Work to complete:
When you reach the records below, output every one exactly as written but leave out any pictures.

%%

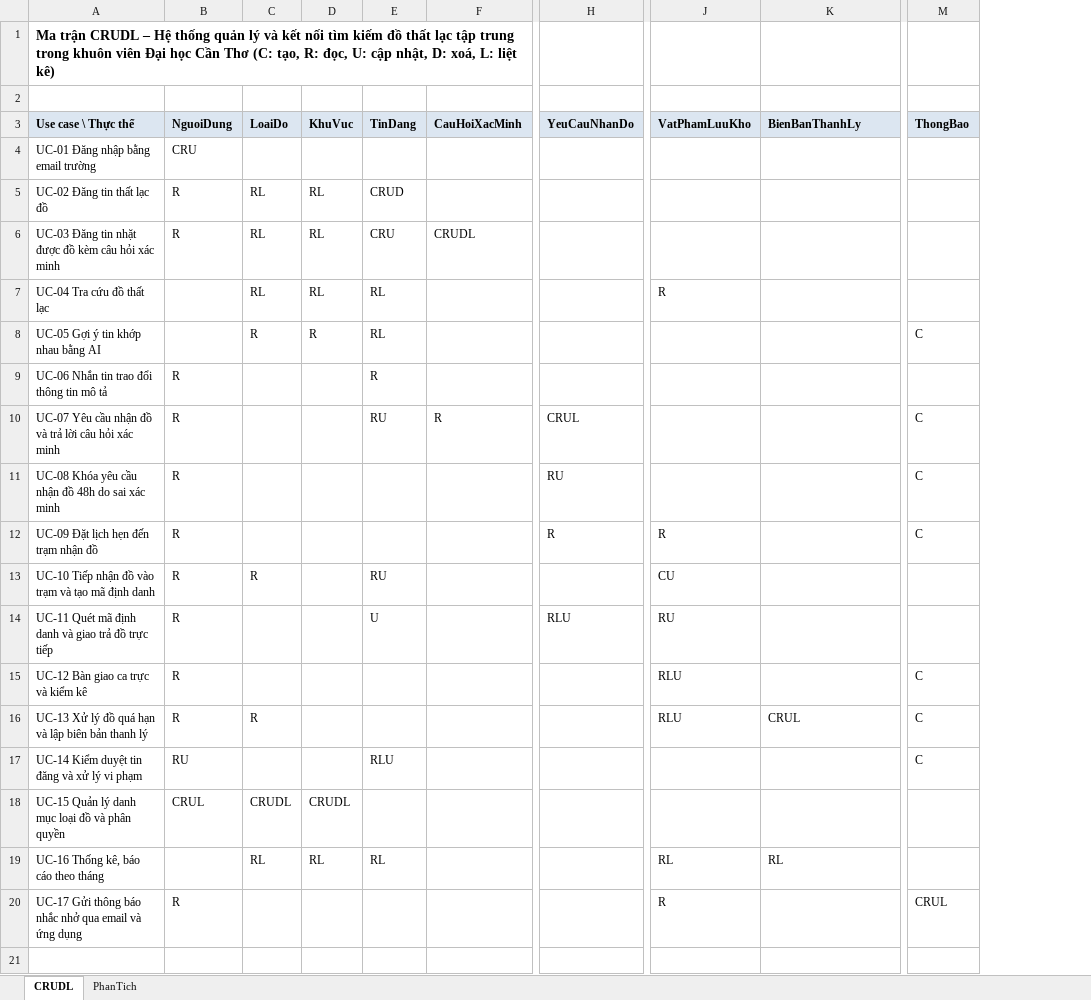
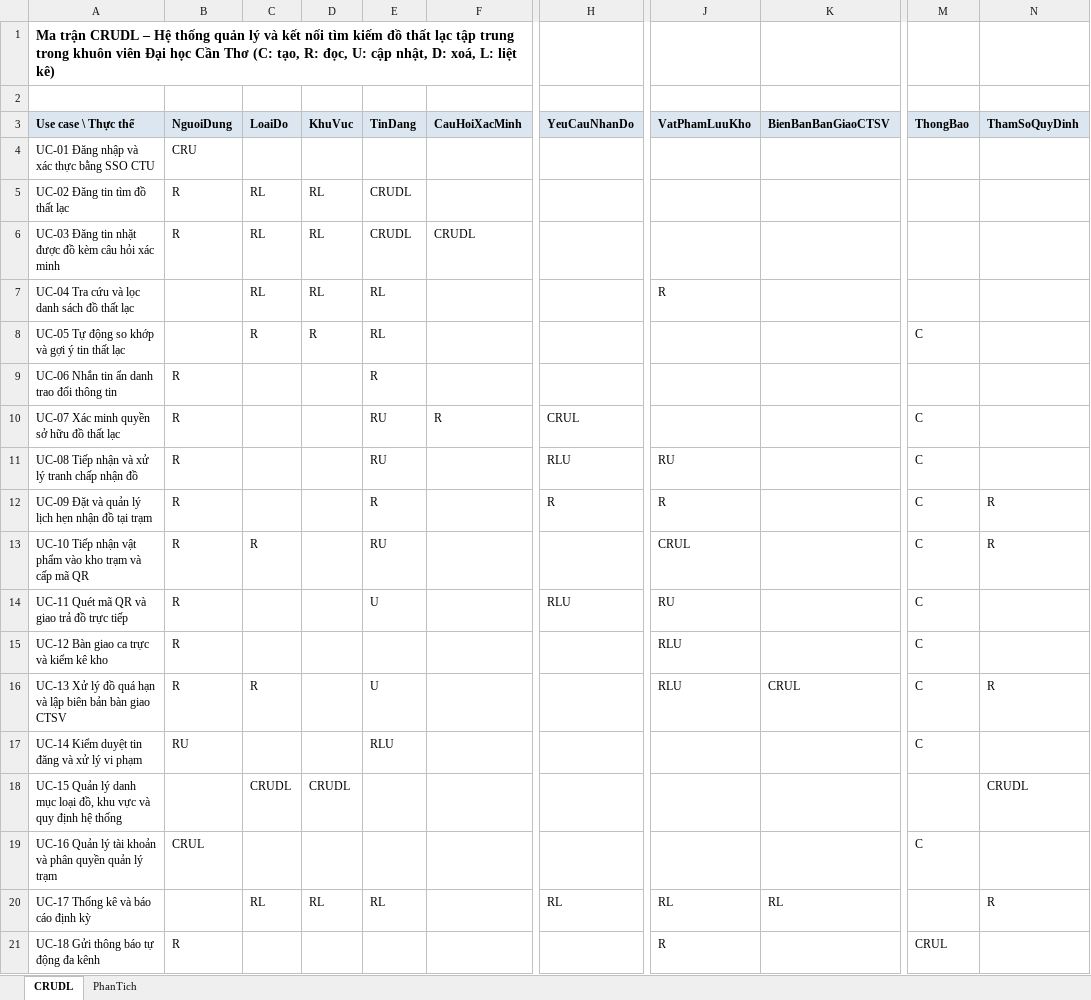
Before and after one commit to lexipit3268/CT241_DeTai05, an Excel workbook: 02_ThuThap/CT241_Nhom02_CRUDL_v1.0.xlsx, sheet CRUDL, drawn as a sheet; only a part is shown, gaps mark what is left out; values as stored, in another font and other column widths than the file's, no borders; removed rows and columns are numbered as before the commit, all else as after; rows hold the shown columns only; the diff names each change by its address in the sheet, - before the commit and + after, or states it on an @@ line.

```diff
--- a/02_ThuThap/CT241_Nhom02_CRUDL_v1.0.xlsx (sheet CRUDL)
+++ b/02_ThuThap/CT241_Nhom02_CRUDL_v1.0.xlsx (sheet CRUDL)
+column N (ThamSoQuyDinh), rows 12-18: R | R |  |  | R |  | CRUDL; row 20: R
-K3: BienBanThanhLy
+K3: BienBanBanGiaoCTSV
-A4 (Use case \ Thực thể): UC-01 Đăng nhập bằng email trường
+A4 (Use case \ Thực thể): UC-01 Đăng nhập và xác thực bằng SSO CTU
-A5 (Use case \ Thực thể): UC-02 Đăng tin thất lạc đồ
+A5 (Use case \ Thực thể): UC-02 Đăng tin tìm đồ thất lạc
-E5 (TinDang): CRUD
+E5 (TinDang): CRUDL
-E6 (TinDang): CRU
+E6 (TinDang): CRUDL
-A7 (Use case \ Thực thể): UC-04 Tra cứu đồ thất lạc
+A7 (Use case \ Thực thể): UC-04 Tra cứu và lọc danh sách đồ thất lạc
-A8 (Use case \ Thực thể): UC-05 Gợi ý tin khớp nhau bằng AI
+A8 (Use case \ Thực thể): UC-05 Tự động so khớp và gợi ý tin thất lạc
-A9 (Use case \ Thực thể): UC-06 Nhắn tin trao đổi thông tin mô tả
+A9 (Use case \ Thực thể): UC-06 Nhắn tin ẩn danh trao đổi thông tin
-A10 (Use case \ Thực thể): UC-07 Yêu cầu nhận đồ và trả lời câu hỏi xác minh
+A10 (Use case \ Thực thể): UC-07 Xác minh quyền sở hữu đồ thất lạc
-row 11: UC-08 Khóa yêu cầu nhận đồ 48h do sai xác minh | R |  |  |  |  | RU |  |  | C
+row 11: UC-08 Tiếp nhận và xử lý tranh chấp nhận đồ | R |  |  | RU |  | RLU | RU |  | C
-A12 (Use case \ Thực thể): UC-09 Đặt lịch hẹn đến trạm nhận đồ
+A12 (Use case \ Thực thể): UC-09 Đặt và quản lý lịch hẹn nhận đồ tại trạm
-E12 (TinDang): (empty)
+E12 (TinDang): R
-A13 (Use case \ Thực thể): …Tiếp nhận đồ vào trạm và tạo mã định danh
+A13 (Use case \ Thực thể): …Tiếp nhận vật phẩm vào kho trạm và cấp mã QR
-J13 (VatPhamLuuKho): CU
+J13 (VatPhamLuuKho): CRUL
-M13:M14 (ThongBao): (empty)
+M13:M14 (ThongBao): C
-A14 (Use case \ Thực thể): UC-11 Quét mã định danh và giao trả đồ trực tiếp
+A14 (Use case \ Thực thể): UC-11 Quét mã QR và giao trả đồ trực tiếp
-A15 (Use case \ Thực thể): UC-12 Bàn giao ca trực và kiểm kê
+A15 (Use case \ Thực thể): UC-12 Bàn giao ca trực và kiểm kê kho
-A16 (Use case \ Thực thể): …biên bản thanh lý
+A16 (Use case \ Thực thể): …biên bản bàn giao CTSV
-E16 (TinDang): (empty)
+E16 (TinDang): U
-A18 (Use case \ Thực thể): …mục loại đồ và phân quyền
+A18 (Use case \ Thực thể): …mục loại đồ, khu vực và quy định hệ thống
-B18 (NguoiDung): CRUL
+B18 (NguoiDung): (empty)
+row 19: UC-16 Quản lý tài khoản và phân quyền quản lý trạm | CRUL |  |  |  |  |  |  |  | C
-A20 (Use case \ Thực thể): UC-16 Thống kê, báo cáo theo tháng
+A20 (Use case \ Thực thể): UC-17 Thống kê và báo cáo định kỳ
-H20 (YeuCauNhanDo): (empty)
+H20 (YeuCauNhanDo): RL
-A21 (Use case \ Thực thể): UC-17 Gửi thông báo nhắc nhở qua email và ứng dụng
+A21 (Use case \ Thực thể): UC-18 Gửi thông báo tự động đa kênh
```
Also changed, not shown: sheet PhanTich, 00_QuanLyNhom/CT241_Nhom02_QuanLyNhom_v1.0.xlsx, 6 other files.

%%

Completed task:
Before and after one commit to lexipit3268/CT241_DeTai05, an Excel workbook: 02_ThuThap/CT241_Nhom02_CRUDL_v1.0.xlsx, sheet CRUDL, drawn as a sheet; only a part is shown, gaps mark what is left out; values as stored, in another font and other column widths than the file's, no borders; removed rows and columns are numbered as before the commit, all else as after; rows hold the shown columns only; the diff names each change by its address in the sheet, - before the commit and + after, or states it on an @@ line.

```diff
--- a/02_ThuThap/CT241_Nhom02_CRUDL_v1.0.xlsx (sheet CRUDL)
+++ b/02_ThuThap/CT241_Nhom02_CRUDL_v1.0.xlsx (sheet CRUDL)
+column N (ThamSoQuyDinh), rows 12-18: R | R |  |  | R |  | CRUDL; row 20: R
-K3: BienBanThanhLy
+K3: BienBanBanGiaoCTSV
-A4 (Use case \ Thực thể): UC-01 Đăng nhập bằng email trường
+A4 (Use case \ Thực thể): UC-01 Đăng nhập và xác thực bằng SSO CTU
-A5 (Use case \ Thực thể): UC-02 Đăng tin thất lạc đồ
+A5 (Use case \ Thực thể): UC-02 Đăng tin tìm đồ thất lạc
-E5 (TinDang): CRUD
+E5 (TinDang): CRUDL
-E6 (TinDang): CRU
+E6 (TinDang): CRUDL
-A7 (Use case \ Thực thể): UC-04 Tra cứu đồ thất lạc
+A7 (Use case \ Thực thể): UC-04 Tra cứu và lọc danh sách đồ thất lạc
-A8 (Use case \ Thực thể): UC-05 Gợi ý tin khớp nhau bằng AI
+A8 (Use case \ Thực thể): UC-05 Tự động so khớp và gợi ý tin thất lạc
-A9 (Use case \ Thực thể): UC-06 Nhắn tin trao đổi thông tin mô tả
+A9 (Use case \ Thực thể): UC-06 Nhắn tin ẩn danh trao đổi thông tin
-A10 (Use case \ Thực thể): UC-07 Yêu cầu nhận đồ và trả lời câu hỏi xác minh
+A10 (Use case \ Thực thể): UC-07 Xác minh quyền sở hữu đồ thất lạc
-row 11: UC-08 Khóa yêu cầu nhận đồ 48h do sai xác minh | R |  |  |  |  | RU |  |  | C
+row 11: UC-08 Tiếp nhận và xử lý tranh chấp nhận đồ | R |  |  | RU |  | RLU | RU |  | C
-A12 (Use case \ Thực thể): UC-09 Đặt lịch hẹn đến trạm nhận đồ
+A12 (Use case \ Thực thể): UC-09 Đặt và quản lý lịch hẹn nhận đồ tại trạm
-E12 (TinDang): (empty)
+E12 (TinDang): R
-A13 (Use case \ Thực thể): …Tiếp nhận đồ vào trạm và tạo mã định danh
+A13 (Use case \ Thực thể): …Tiếp nhận vật phẩm vào kho trạm và cấp mã QR
-J13 (VatPhamLuuKho): CU
+J13 (VatPhamLuuKho): CRUL
-M13:M14 (ThongBao): (empty)
+M13:M14 (ThongBao): C
-A14 (Use case \ Thực thể): UC-11 Quét mã định danh và giao trả đồ trực tiếp
+A14 (Use case \ Thực thể): UC-11 Quét mã QR và giao trả đồ trực tiếp
-A15 (Use case \ Thực thể): UC-12 Bàn giao ca trực và kiểm kê
+A15 (Use case \ Thực thể): UC-12 Bàn giao ca trực và kiểm kê kho
-A16 (Use case \ Thực thể): …biên bản thanh lý
+A16 (Use case \ Thực thể): …biên bản bàn giao CTSV
-E16 (TinDang): (empty)
+E16 (TinDang): U
-A18 (Use case \ Thực thể): …mục loại đồ và phân quyền
+A18 (Use case \ Thực thể): …mục loại đồ, khu vực và quy định hệ thống
-B18 (NguoiDung): CRUL
+B18 (NguoiDung): (empty)
+row 19: UC-16 Quản lý tài khoản và phân quyền quản lý trạm | CRUL |  |  |  |  |  |  |  | C
-A20 (Use case \ Thực thể): UC-16 Thống kê, báo cáo theo tháng
+A20 (Use case \ Thực thể): UC-17 Thống kê và báo cáo định kỳ
-H20 (YeuCauNhanDo): (empty)
+H20 (YeuCauNhanDo): RL
-A21 (Use case \ Thực thể): UC-17 Gửi thông báo nhắc nhở qua email và ứng dụng
+A21 (Use case \ Thực thể): UC-18 Gửi thông báo tự động đa kênh
```
Also changed, not shown: sheet PhanTich, 00_QuanLyNhom/CT241_Nhom02_QuanLyNhom_v1.0.xlsx, 6 other files.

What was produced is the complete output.